HOW TO COMPLETE THIS TASK
Extract every entry word for word.
****************
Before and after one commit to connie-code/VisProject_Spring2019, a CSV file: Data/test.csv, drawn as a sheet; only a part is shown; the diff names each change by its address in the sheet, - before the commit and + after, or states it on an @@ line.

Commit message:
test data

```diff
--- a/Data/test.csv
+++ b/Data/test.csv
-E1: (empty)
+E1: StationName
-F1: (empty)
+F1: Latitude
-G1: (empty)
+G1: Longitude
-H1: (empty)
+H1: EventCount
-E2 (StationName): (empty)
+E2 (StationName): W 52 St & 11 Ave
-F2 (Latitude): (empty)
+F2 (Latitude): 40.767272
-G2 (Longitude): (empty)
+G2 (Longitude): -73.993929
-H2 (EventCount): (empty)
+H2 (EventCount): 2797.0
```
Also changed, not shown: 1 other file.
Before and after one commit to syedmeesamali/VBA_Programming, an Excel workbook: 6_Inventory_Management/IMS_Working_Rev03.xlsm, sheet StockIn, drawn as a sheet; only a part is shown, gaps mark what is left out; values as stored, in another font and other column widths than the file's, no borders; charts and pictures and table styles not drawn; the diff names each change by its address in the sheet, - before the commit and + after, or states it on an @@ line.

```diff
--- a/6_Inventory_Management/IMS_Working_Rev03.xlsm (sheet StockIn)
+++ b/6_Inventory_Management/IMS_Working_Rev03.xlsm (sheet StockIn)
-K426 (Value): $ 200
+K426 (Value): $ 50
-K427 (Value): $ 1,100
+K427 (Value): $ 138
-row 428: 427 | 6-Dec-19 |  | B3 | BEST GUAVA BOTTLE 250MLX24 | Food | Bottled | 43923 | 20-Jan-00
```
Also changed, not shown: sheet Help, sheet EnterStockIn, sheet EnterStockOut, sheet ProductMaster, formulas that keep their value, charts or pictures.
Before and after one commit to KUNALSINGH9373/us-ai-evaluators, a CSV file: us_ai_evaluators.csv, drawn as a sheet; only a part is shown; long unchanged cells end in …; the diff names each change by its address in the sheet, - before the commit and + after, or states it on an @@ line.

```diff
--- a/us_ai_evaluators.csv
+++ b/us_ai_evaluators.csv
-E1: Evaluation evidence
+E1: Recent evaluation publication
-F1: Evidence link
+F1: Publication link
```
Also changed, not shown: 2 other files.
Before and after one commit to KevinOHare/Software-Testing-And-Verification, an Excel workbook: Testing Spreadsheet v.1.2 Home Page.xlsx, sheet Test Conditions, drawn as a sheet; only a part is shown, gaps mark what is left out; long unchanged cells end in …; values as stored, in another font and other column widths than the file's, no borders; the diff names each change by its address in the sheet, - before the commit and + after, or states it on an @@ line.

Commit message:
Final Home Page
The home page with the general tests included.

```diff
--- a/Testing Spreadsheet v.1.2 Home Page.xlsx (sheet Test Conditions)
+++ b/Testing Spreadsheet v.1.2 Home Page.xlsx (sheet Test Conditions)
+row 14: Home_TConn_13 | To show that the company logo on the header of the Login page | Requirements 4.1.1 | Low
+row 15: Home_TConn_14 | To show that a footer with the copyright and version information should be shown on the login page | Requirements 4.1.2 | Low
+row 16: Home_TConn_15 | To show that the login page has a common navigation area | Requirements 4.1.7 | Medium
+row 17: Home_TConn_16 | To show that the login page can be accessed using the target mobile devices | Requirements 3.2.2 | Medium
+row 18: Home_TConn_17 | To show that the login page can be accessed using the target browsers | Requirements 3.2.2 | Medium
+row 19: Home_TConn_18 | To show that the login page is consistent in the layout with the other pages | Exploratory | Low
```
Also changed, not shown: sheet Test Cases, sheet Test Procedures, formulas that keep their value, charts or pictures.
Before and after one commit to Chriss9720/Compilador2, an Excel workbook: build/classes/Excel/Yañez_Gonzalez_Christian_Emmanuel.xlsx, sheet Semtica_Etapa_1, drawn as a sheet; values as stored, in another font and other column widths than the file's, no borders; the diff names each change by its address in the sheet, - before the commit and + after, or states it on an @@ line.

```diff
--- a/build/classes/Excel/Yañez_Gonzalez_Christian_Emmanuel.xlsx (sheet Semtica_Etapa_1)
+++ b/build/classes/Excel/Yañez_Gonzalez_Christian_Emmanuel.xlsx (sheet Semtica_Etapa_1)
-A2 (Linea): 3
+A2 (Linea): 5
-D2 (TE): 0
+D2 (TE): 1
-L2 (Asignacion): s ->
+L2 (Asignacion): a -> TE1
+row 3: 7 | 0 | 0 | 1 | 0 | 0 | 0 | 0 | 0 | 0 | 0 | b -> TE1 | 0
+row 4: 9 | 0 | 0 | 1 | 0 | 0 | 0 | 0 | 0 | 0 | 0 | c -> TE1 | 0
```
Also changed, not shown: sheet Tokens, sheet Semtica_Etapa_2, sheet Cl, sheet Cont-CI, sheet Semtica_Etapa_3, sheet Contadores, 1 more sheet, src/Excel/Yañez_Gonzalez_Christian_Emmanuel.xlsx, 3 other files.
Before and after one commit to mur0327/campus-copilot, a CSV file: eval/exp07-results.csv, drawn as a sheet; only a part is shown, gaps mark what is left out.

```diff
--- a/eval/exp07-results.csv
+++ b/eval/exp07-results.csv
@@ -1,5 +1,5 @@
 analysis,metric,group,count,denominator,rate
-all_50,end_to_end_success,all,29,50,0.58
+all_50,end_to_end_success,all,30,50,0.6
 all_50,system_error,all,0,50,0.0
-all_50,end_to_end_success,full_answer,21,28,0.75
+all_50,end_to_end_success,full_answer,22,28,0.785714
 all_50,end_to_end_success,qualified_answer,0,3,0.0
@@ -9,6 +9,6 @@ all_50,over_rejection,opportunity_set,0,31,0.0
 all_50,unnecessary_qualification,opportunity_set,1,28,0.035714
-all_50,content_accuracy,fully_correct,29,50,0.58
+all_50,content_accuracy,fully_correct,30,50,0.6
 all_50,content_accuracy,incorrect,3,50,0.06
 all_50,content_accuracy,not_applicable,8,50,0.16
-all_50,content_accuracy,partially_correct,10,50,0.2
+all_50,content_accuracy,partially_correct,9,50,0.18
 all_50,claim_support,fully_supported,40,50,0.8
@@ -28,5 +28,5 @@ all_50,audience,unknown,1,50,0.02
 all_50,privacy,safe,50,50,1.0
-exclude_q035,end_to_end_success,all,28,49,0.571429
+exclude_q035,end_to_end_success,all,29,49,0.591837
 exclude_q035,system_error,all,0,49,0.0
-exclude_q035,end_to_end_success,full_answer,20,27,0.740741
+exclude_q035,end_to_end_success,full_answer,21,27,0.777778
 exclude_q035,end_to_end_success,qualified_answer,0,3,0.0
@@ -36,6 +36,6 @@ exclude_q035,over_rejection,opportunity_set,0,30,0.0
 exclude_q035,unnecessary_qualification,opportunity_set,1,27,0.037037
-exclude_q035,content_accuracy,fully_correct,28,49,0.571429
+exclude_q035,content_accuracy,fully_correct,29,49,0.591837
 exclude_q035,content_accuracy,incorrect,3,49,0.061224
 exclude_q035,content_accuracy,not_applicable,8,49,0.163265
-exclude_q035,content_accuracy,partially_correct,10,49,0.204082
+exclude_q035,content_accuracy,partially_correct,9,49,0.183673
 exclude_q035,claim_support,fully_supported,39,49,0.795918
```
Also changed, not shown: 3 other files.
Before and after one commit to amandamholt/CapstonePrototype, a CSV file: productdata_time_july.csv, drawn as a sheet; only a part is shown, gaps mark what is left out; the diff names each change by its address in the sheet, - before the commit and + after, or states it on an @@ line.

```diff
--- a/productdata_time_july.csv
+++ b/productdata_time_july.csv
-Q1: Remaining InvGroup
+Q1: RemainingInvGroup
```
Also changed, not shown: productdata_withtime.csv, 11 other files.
****************
ANSWER AREA
Before and after one commit to connie-code/VisProject_Spring2019, a CSV file: Data/test.csv, drawn as a sheet; only a part is shown; the diff names each change by its address in the sheet, - before the commit and + after, or states it on an @@ line.

Commit message:
test data

```diff
--- a/Data/test.csv
+++ b/Data/test.csv
-E1: (empty)
+E1: StationName
-F1: (empty)
+F1: Latitude
-G1: (empty)
+G1: Longitude
-H1: (empty)
+H1: EventCount
-E2 (StationName): (empty)
+E2 (StationName): W 52 St & 11 Ave
-F2 (Latitude): (empty)
+F2 (Latitude): 40.767272
-G2 (Longitude): (empty)
+G2 (Longitude): -73.993929
-H2 (EventCount): (empty)
+H2 (EventCount): 2797.0
```
Also changed, not shown: 1 other file.
Before and after one commit to syedmeesamali/VBA_Programming, an Excel workbook: 6_Inventory_Management/IMS_Working_Rev03.xlsm, sheet StockIn, drawn as a sheet; only a part is shown, gaps mark what is left out; values as stored, in another font and other column widths than the file's, no borders; charts and pictures and table styles not drawn; the diff names each change by its address in the sheet, - before the commit and + after, or states it on an @@ line.

```diff
--- a/6_Inventory_Management/IMS_Working_Rev03.xlsm (sheet StockIn)
+++ b/6_Inventory_Management/IMS_Working_Rev03.xlsm (sheet StockIn)
-K426 (Value): $ 200
+K426 (Value): $ 50
-K427 (Value): $ 1,100
+K427 (Value): $ 138
-row 428: 427 | 6-Dec-19 |  | B3 | BEST GUAVA BOTTLE 250MLX24 | Food | Bottled | 43923 | 20-Jan-00
```
Also changed, not shown: sheet Help, sheet EnterStockIn, sheet EnterStockOut, sheet ProductMaster, formulas that keep their value, charts or pictures.
Before and after one commit to KUNALSINGH9373/us-ai-evaluators, a CSV file: us_ai_evaluators.csv, drawn as a sheet; only a part is shown; long unchanged cells end in …; the diff names each change by its address in the sheet, - before the commit and + after, or states it on an @@ line.

```diff
--- a/us_ai_evaluators.csv
+++ b/us_ai_evaluators.csv
-E1: Evaluation evidence
+E1: Recent evaluation publication
-F1: Evidence link
+F1: Publication link
```
Also changed, not shown: 2 other files.
Before and after one commit to KevinOHare/Software-Testing-And-Verification, an Excel workbook: Testing Spreadsheet v.1.2 Home Page.xlsx, sheet Test Conditions, drawn as a sheet; only a part is shown, gaps mark what is left out; long unchanged cells end in …; values as stored, in another font and other column widths than the file's, no borders; the diff names each change by its address in the sheet, - before the commit and + after, or states it on an @@ line.

Commit message:
Final Home Page
The home page with the general tests included.

```diff
--- a/Testing Spreadsheet v.1.2 Home Page.xlsx (sheet Test Conditions)
+++ b/Testing Spreadsheet v.1.2 Home Page.xlsx (sheet Test Conditions)
+row 14: Home_TConn_13 | To show that the company logo on the header of the Login page | Requirements 4.1.1 | Low
+row 15: Home_TConn_14 | To show that a footer with the copyright and version information should be shown on the login page | Requirements 4.1.2 | Low
+row 16: Home_TConn_15 | To show that the login page has a common navigation area | Requirements 4.1.7 | Medium
+row 17: Home_TConn_16 | To show that the login page can be accessed using the target mobile devices | Requirements 3.2.2 | Medium
+row 18: Home_TConn_17 | To show that the login page can be accessed using the target browsers | Requirements 3.2.2 | Medium
+row 19: Home_TConn_18 | To show that the login page is consistent in the layout with the other pages | Exploratory | Low
```
Also changed, not shown: sheet Test Cases, sheet Test Procedures, formulas that keep their value, charts or pictures.
Before and after one commit to Chriss9720/Compilador2, an Excel workbook: build/classes/Excel/Yañez_Gonzalez_Christian_Emmanuel.xlsx, sheet Semtica_Etapa_1, drawn as a sheet; values as stored, in another font and other column widths than the file's, no borders; the diff names each change by its address in the sheet, - before the commit and + after, or states it on an @@ line.

```diff
--- a/build/classes/Excel/Yañez_Gonzalez_Christian_Emmanuel.xlsx (sheet Semtica_Etapa_1)
+++ b/build/classes/Excel/Yañez_Gonzalez_Christian_Emmanuel.xlsx (sheet Semtica_Etapa_1)
-A2 (Linea): 3
+A2 (Linea): 5
-D2 (TE): 0
+D2 (TE): 1
-L2 (Asignacion): s ->
+L2 (Asignacion): a -> TE1
+row 3: 7 | 0 | 0 | 1 | 0 | 0 | 0 | 0 | 0 | 0 | 0 | b -> TE1 | 0
+row 4: 9 | 0 | 0 | 1 | 0 | 0 | 0 | 0 | 0 | 0 | 0 | c -> TE1 | 0
```
Also changed, not shown: sheet Tokens, sheet Semtica_Etapa_2, sheet Cl, sheet Cont-CI, sheet Semtica_Etapa_3, sheet Contadores, 1 more sheet, src/Excel/Yañez_Gonzalez_Christian_Emmanuel.xlsx, 3 other files.
Before and after one commit to mur0327/campus-copilot, a CSV file: eval/exp07-results.csv, drawn as a sheet; only a part is shown, gaps mark what is left out.

```diff
--- a/eval/exp07-results.csv
+++ b/eval/exp07-results.csv
@@ -1,5 +1,5 @@
 analysis,metric,group,count,denominator,rate
-all_50,end_to_end_success,all,29,50,0.58
+all_50,end_to_end_success,all,30,50,0.6
 all_50,system_error,all,0,50,0.0
-all_50,end_to_end_success,full_answer,21,28,0.75
+all_50,end_to_end_success,full_answer,22,28,0.785714
 all_50,end_to_end_success,qualified_answer,0,3,0.0
@@ -9,6 +9,6 @@ all_50,over_rejection,opportunity_set,0,31,0.0
 all_50,unnecessary_qualification,opportunity_set,1,28,0.035714
-all_50,content_accuracy,fully_correct,29,50,0.58
+all_50,content_accuracy,fully_correct,30,50,0.6
 all_50,content_accuracy,incorrect,3,50,0.06
 all_50,content_accuracy,not_applicable,8,50,0.16
-all_50,content_accuracy,partially_correct,10,50,0.2
+all_50,content_accuracy,partially_correct,9,50,0.18
 all_50,claim_support,fully_supported,40,50,0.8
@@ -28,5 +28,5 @@ all_50,audience,unknown,1,50,0.02
 all_50,privacy,safe,50,50,1.0
-exclude_q035,end_to_end_success,all,28,49,0.571429
+exclude_q035,end_to_end_success,all,29,49,0.591837
 exclude_q035,system_error,all,0,49,0.0
-exclude_q035,end_to_end_success,full_answer,20,27,0.740741
+exclude_q035,end_to_end_success,full_answer,21,27,0.777778
 exclude_q035,end_to_end_success,qualified_answer,0,3,0.0
@@ -36,6 +36,6 @@ exclude_q035,over_rejection,opportunity_set,0,30,0.0
 exclude_q035,unnecessary_qualification,opportunity_set,1,27,0.037037
-exclude_q035,content_accuracy,fully_correct,28,49,0.571429
+exclude_q035,content_accuracy,fully_correct,29,49,0.591837
 exclude_q035,content_accuracy,incorrect,3,49,0.061224
 exclude_q035,content_accuracy,not_applicable,8,49,0.163265
-exclude_q035,content_accuracy,partially_correct,10,49,0.204082
+exclude_q035,content_accuracy,partially_correct,9,49,0.183673
 exclude_q035,claim_support,fully_supported,39,49,0.795918
```
Also changed, not shown: 3 other files.
Before and after one commit to amandamholt/CapstonePrototype, a CSV file: productdata_time_july.csv, drawn as a sheet; only a part is shown, gaps mark what is left out; the diff names each change by its address in the sheet, - before the commit and + after, or states it on an @@ line.

```diff
--- a/productdata_time_july.csv
+++ b/productdata_time_july.csv
-Q1: Remaining InvGroup
+Q1: RemainingInvGroup
```
Also changed, not shown: productdata_withtime.csv, 11 other files.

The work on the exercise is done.